“It’s much easier to look at the world and say, ‘Why are you doing this to me? Why is this happening to me?’ But that’s uninteresting.” – Jerry Colonna
Complicit Versus Responsible
In writing his book, Jerry used the word “complicit” purposefully. He says that it differs from “responsible”, in that being complicit is like “going along with” and also unconscious. And like Joseph Campbell and Carl Jung said, until we make the unconscious conscious, it will direct our lives and we will call it fate.
We can realize how we become complicit in creating such conditions by answering the question of how they have served us. After all, that which persists does so because it delivers something.
“We might maintain structures not in our best interest because they serve this sort of larger wish for love, safety and belonging.” – Jerry Colonna

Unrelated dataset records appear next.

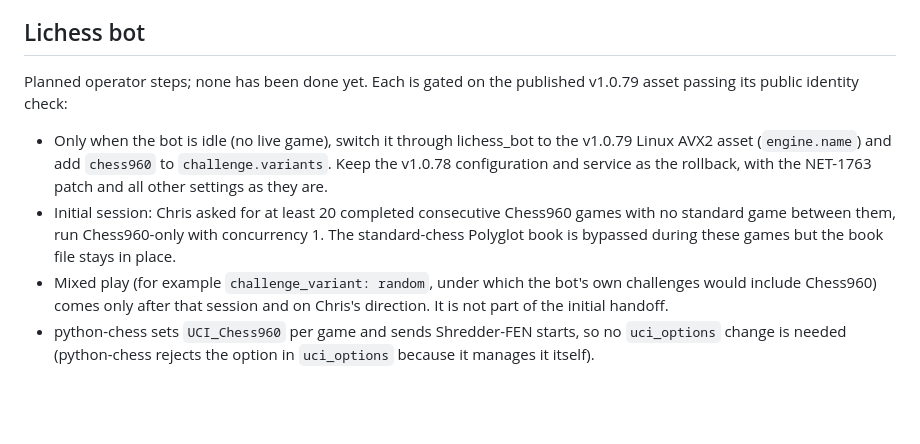
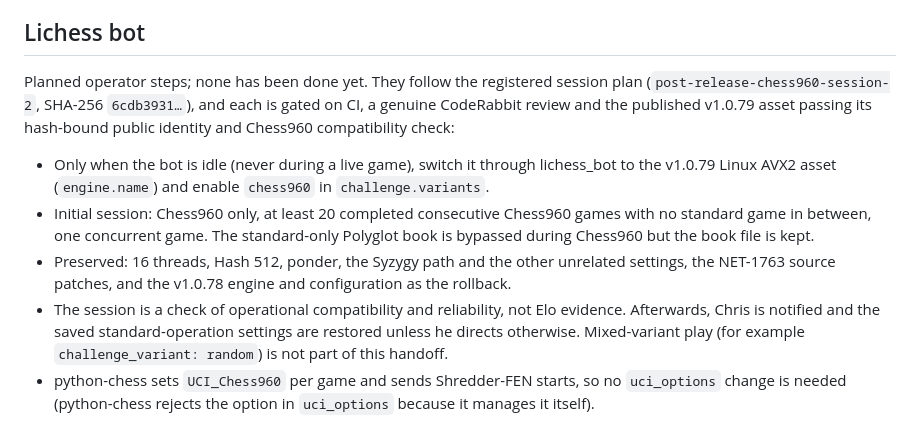
Before and after one commit to chris-moreton/rusty-rival, a Markdown page: docs/releases/v1.0.79.md, the part around one of its changes. GitHub-like rendering; blank space fills up the shorter version.

Commit message:
NET-1762: align the release notes with the screen claim and session plan
Docs only. The structural screen is described in the terms of its
checked claim (the orthodox roots and their crate closure, direct,
immutable-GOT and address references; register-indirect sites
unresolved). The bot section follows the registered Chess960 session
plan: Chess960 only, at least 20 consecutive games, one at a time,
standard book bypassed but kept, existing settings and the v1.0.78
rollback preserved.

Co-Authored-By: Claude Opus 5.5 <noreply@anthropic.com>

```diff
--- a/docs/releases/v1.0.79.md
+++ b/docs/releases/v1.0.79.md
@@ -50,9 +50,10 @@ Not changed: evaluation (the NNUE net has no castling-rights input), time manage
 
 ## Lichess bot
 
-Planned operator steps; none has been done yet. Each is gated on the published v1.0.79 asset passing its public identity check:
+Planned operator steps; none has been done yet. They follow the registered session plan (`post-release-chess960-session-2`, SHA-256 `6cdb3931…`), and each is gated on CI, a genuine CodeRabbit review and the published v1.0.79 asset passing its hash-bound public identity and Chess960 compatibility check:
 
-* Only when the bot is idle (no live game), switch it through lichess_bot to the v1.0.79 Linux AVX2 asset (`engine.name`) and add `chess960` to `challenge.variants`. Keep the v1.0.78 configuration and service as the rollback, with the NET-1763 patch and all other settings as they are.
-* Initial session: Chris asked for at least 20 completed consecutive Chess960 games with no standard game between them, run Chess960-only with concurrency 1. The standard-chess Polyglot book is bypassed during these games but the book file stays in place.
-* Mixed play (for example `challenge_variant: random`, under which the bot's own challenges would include Chess960) comes only after that session and on Chris's direction. It is not part of the initial handoff.
+* Only when the bot is idle (never during a live game), switch it through lichess_bot to the v1.0.79 Linux AVX2 asset (`engine.name`) and enable `chess960` in `challenge.variants`.
+* Initial session: Chess960 only, at least 20 completed consecutive Chess960 games with no standard game in between, one concurrent game. The standard-only Polyglot book is bypassed during Chess960 but the book file is kept.
+* Preserved: 16 threads, Hash 512, ponder, the Syzygy path and the other unrelated settings, the NET-1763 source patches, and the v1.0.78 engine and configuration as the rollback.
+* The session is a check of operational compatibility and reliability, not Elo evidence. Afterwards, Chris is notified and the saved standard-operation settings are restored unless he directs otherwise. Mixed-variant play (for example `challenge_variant: random`) is not part of this handoff.
 * python-chess sets `UCI_Chess960` per game and sends Shredder-FEN starts, so no `uci_options` change is needed (python-chess rejects the option in `uci_options` because it manages it itself).
```
Also changed, not shown: other parts of docs/releases/v1.0.79.md (+1 -1 lines).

To hear more about Reboot, warrior leaders with open hearts and more life-altering nuggets from Jerry, download and listen to the episode.
The founder and CEO of Reboot.IO, Inc. Colonna is a certified professional coach.
Colonna draws on his wide variety of experiences to help clients design a more conscious life and make needed changes to their career to improve their performance and satisfaction.
He established his coaching practice in 2007. Prior to this work, Colonna was a venture capitalist focused on investing in early-stage technology-related startups.
In 2002, Colonna became a partner with J.P. Morgan Partners (JPMP), the private-equity arm of J.P. Morgan Chase where he led the firm’s investments in companies such as ProfitLogic, Inc.
Colonna served as a director at ProfitLogic until its purchase by Oracle, Inc.
During his time at JPMP, his commitment to the non-profit sector increased significantly. In the fall of 2001, he worked with The Partnership for the City of New York to help launch the Financial Recovery Fund, a $10 million-plus program that made recoverable grants to small businesses impacted by the attacks on the World Trade Center.
He was named co-Executive Director of NYC2012 in January 2002, the organization designed to secure the City’s designation as the representation in the competition to host the 2012 Olympic Games.
In that year, he helped raise more than $6 million to further those efforts.
He joined JPMP from Flatiron Partners.
With his partner, Fred Wilson, Colonna launched Flatiron in August 1996. Flatiron became one of the most successful, early-stage investment programs.
During his tenure with Flatiron, Colonna was responsible for the firm’s investments in companies such as Geocities Inc. and Gamesville Inc. Colonna joined his first venture firm, CMG@Ventures L.P. in February 1995 as a founding partner.
CMG@Ventures was the first “Internet-specific” venture firm.
Prior to joining @Ventures, Colonna worked for ten years for CMP Media, Inc.
From 1985 to 1993, he served in a variety of roles at InformationWeek, including a three-year stint as its Editor.
Colonna also serves as Chair of the Board of Trustees at Naropa University. Naropa University comprises a four-year undergraduate college and graduate programs in the arts, education, environmental leadership, psychology and religious studies.
It is the only accredited Buddhist-inspired university in North America.
He also serves as Chair of the Board of Trustees at the Tibetan Village Project, a not-for-profit, non-political organization dedicated to creating sustainable livelihoods for Tibetans through social entrepreneurship and educational opportunities.
He is also a director at the Good Work Institute, whose mission is to educate and connect a network of local community members and actively support their collaborative efforts to regenerate their places.
The recipient of numerous awards and a compelling speaker on topics ranging from leadership to starting businesses, Colonna has been named to Forbes ASAP’s list of the best VCs and Worth’s list of the 25 most generous young Americans.
A graduate of Queens College, Colonna lives in Boulder, Colo.
We hope you enjoyed Jerry Colonna on this episode of Follow Your Different™! Christopher loves hearing from his listeners. Feel free to email him, connect on Facebook, Twitter, Instagram and subscribe on iTunes!